◆ **Task details**: Nothing belongs in the answer except the lines of the material that include "page".

◆ **Entries shown**:
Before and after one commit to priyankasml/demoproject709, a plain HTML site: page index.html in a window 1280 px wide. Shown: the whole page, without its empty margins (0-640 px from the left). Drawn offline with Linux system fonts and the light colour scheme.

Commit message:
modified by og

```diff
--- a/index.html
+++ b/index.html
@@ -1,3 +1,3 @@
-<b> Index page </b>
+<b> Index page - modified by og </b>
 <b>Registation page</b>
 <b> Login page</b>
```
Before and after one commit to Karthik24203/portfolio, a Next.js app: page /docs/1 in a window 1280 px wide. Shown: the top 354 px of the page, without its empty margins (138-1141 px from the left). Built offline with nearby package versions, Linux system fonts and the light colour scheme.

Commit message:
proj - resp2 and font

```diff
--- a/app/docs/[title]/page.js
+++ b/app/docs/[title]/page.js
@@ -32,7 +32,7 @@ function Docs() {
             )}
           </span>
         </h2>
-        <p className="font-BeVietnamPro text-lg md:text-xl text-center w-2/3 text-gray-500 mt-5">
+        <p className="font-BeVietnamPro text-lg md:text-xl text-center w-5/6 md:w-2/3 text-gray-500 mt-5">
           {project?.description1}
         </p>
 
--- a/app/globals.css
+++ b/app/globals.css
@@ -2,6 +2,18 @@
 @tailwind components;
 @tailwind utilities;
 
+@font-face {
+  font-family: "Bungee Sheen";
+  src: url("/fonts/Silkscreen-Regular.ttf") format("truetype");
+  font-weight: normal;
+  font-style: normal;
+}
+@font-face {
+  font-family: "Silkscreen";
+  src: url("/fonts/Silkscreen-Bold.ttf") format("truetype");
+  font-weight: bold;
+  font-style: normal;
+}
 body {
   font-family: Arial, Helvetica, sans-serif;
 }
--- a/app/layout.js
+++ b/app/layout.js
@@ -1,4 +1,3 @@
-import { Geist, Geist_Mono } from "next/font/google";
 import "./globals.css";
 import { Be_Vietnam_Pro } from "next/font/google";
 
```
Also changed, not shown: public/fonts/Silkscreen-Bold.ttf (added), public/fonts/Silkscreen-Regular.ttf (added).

◆ **Task answer**:
Before and after one commit to priyankasml/demoproject709, a plain HTML site: page index.html in a window 1280 px wide. Shown: the whole page, without its empty margins (0-640 px from the left). Drawn offline with Linux system fonts and the light colour scheme.
-<b> Index page </b>
+<b> Index page - modified by og </b>
 <b>Registation page</b>
 <b> Login page</b>
Before and after one commit to Karthik24203/portfolio, a Next.js app: page /docs/1 in a window 1280 px wide. Shown: the top 354 px of the page, without its empty margins (138-1141 px from the left). Built offline with nearby package versions, Linux system fonts and the light colour scheme.
--- a/app/docs/[title]/page.js
+++ b/app/docs/[title]/page.js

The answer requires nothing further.